Jeff Smith & Charles Vess
Graphix, 140 pages, $10.99
Earlier this year, Scholastic’s Graphix imprint completed releasing the nine volumes comprising Jeff Smith’s delightful [[[Bone]]. The full-color books are ideal entry points into graphic novels or even fantasy literature. Now, the prequel, [[[Rose]]], is finally joining the library in a softcover color edition.
Rose is, of course, Gran’ma Ben, the strong, cow-racing elder figure introduced early in Smith’s saga. Her sister, Briar, is The Hooded One, an evil crone, but as we’re about to learn, they were once young and far more carefree.
Illustrated by Charles Vess, the story is very, very different from Bone, much more a cautionary tale and almost devoid of the humor that kept Bone such a great read. Instead, the book focuses on Rose and Briar, both in training to become leaders of Atheia. Rose is exceptionally strong but not at all focused, prone to distractions while Briar is disdainful of her more popular sister, insisting Rose will be the chosen one.

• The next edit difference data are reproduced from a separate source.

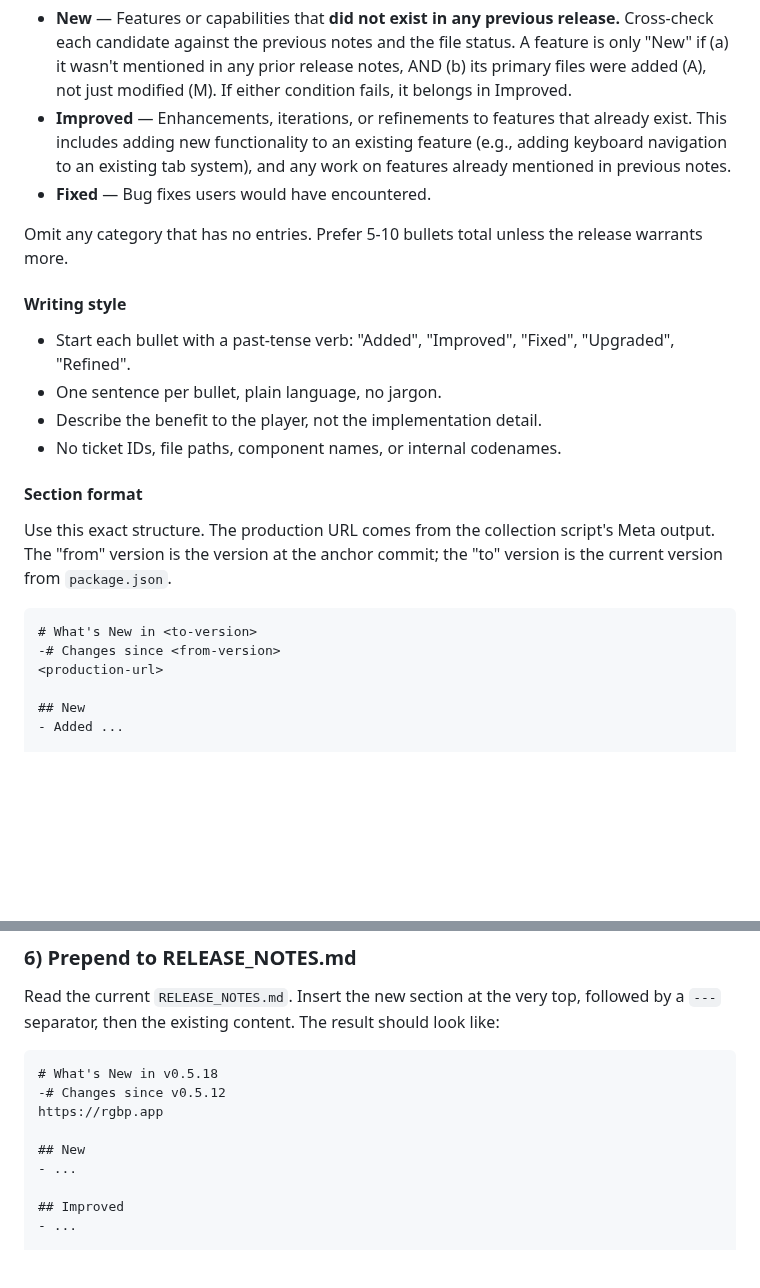
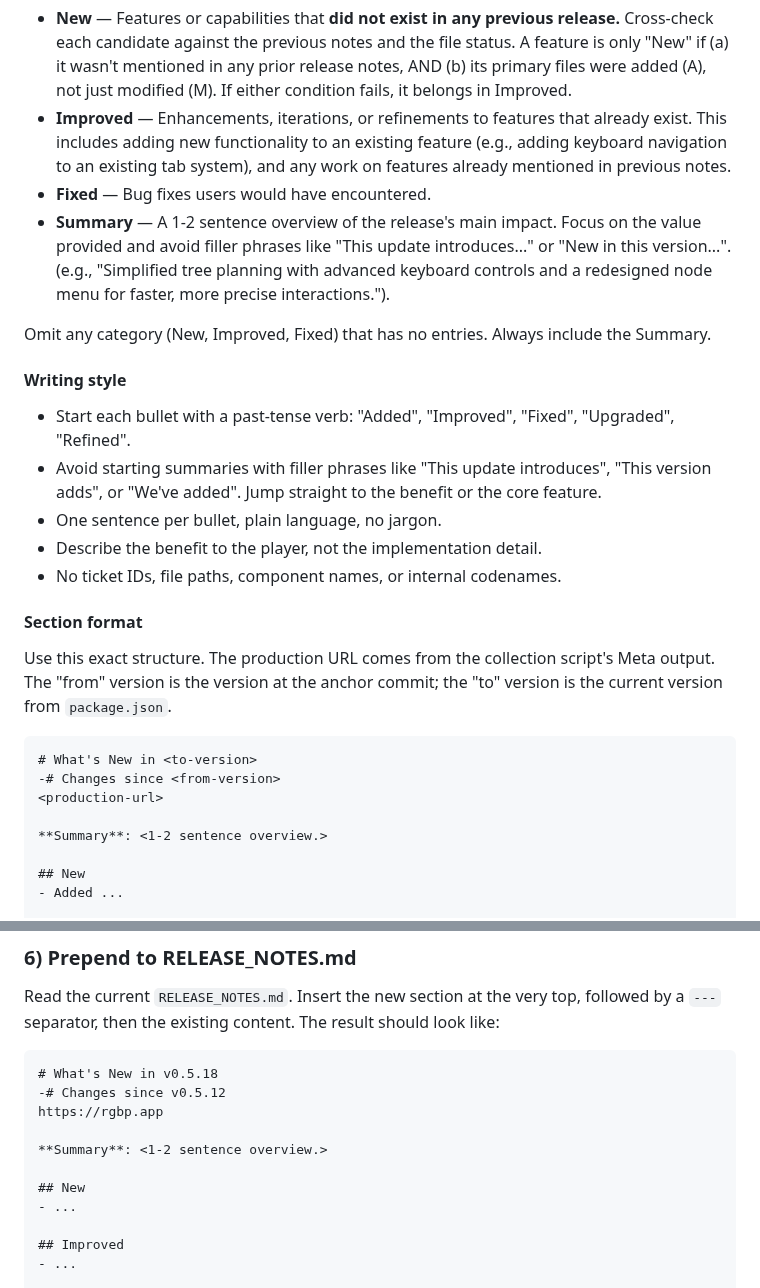
Before and after one commit to Shilo/rg-backpack-planner, a Markdown page: .skills/release-notes/SKILL.md, 2 parts joined by grey strips. Rendered like a GitHub page; blank space fills up the shorter version.

```diff
--- a/.skills/release-notes/SKILL.md
+++ b/.skills/release-notes/SKILL.md
@@ -72,12 +72,14 @@ Group changes into three categories and write short, benefit-focused bullets:
 - **New** — Features or capabilities that **did not exist in any previous release.** Cross-check each candidate against the previous notes and the file status. A feature is only "New" if (a) it wasn't mentioned in any prior release notes, AND (b) its primary files were added (A), not just modified (M). If either condition fails, it belongs in Improved.
 - **Improved** — Enhancements, iterations, or refinements to features that already exist. This includes adding new functionality to an existing feature (e.g., adding keyboard navigation to an existing tab system), and any work on features already mentioned in previous notes.
 - **Fixed** — Bug fixes users would have encountered.
+- **Summary** — A 1-2 sentence overview of the release's main impact. Focus on the value provided and avoid filler phrases like "This update introduces..." or "New in this version...". (e.g., "Simplified tree planning with advanced keyboard controls and a redesigned node menu for faster, more precise interactions.").
 
-Omit any category that has no entries. Prefer 5-10 bullets total unless the release warrants more.
+Omit any category (New, Improved, Fixed) that has no entries. Always include the Summary.
 
 #### Writing style
 
 - Start each bullet with a past-tense verb: "Added", "Improved", "Fixed", "Upgraded", "Refined".
+- Avoid starting summaries with filler phrases like "This update introduces", "This version adds", or "We've added". Jump straight to the benefit or the core feature.
 - One sentence per bullet, plain language, no jargon.
 - Describe the benefit to the player, not the implementation detail.
 - No ticket IDs, file paths, component names, or internal codenames.
@@ -90,6 +92,8 @@ Use this exact structure. The production URL comes from the collection script's
 # What's New in <to-version>
 -# Changes since <from-version>
 <production-url>
+
+**Summary**: <1-2 sentence overview.>
 
 ## New
 - Added ...
@@ -119,6 +123,8 @@ Read the current `RELEASE_NOTES.md`. Insert the new section at the very top, fol
 -# Changes since v0.5.12
 https://rgbp.app
 
+**Summary**: <1-2 sentence overview.>
+
 ## New
 - ...
 
```
Also changed, not shown: README.md (+2 -0 lines), RELEASE_NOTES.md (+41 -0 lines).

When they journey to Old Man’s Cave for the final testing, the young women are drawn into the Lord of the Locusts’ attempt to achieve freedom from its stone prison.
Smith’s story works on many levels, starting with the relationship between the sisters, which rings true. The responsibilities that comes with being princesses weighs heavily on both and where Briar accepts them with solemnity, Rose struggles to follow her muse. Accompanied by her favorite dogs, with whom only she can converse, she seeks adventure wherever she goes. That includes the cave and the final testing, which turns out to be a struggle between Rose and a freed River Dragon, which now threatens the residents in the Northern Valley.
Rose has to make a promise early on and then live with the consequences of that obligation at story’s end and how it shapes her personality, which sets up the more familiar Grandma figure.
Vess, a highly celebrated fantasy illustrator, adapts his lush style to Smith’s world so the Red Dragon is a visual link to the Bone series. His color work is subtle and helps establish this as a related work.
There’s a reason Neil Gaiman said, “A magnificent prequel to Jeff Smith’s Bone, but it’s more than that – – it’s a beautifully painted meditation on magic, on the mistakes of youth and the little personal tragedies that grow to decide the fate of nations and to engulf the world.”
Unlike Bone, Rose is a bit more graphic in its violence and is probably not for the youngest of readers but is highly recommended to everyone else.